AIM OF THE EXERCISE
What lines in the records below contain the string "return"? Copy every one.

Change detection data:
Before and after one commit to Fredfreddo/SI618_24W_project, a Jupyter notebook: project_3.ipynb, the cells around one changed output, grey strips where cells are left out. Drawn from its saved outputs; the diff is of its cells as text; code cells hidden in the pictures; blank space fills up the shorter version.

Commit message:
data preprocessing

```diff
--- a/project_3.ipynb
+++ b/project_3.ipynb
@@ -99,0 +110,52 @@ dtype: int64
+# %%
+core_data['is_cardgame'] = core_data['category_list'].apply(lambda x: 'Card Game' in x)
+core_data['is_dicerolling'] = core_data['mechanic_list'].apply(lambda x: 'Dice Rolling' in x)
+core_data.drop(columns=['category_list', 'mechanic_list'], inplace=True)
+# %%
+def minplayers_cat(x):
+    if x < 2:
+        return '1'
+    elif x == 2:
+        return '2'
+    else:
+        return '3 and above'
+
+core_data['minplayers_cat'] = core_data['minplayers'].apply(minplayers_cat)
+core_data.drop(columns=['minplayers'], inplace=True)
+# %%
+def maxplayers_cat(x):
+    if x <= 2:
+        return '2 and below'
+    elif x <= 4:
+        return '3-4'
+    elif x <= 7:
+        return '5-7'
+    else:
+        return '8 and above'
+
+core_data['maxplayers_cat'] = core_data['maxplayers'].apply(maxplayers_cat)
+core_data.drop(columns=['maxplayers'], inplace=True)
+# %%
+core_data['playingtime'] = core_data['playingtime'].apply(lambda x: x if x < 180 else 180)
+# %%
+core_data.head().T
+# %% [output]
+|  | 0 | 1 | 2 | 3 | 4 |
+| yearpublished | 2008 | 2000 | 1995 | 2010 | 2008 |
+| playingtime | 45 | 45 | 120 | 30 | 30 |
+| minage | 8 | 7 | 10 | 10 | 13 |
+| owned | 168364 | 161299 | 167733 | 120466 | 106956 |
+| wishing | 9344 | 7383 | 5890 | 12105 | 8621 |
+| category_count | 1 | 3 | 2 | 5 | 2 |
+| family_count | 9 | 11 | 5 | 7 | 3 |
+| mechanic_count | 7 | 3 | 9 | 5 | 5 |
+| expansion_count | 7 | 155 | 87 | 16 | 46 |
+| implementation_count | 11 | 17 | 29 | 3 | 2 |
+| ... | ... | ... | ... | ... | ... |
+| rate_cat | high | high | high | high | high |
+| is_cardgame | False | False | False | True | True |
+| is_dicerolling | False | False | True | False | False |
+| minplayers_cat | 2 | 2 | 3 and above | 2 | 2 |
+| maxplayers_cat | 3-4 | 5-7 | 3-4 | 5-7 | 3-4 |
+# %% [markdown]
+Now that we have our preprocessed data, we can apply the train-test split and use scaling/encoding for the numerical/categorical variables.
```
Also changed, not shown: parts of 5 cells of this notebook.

WRITTEN REPLY
+        return '1'
+        return '2'
+        return '3 and above'
+        return '2 and below'
+        return '3-4'
+        return '5-7'
+        return '8 and above'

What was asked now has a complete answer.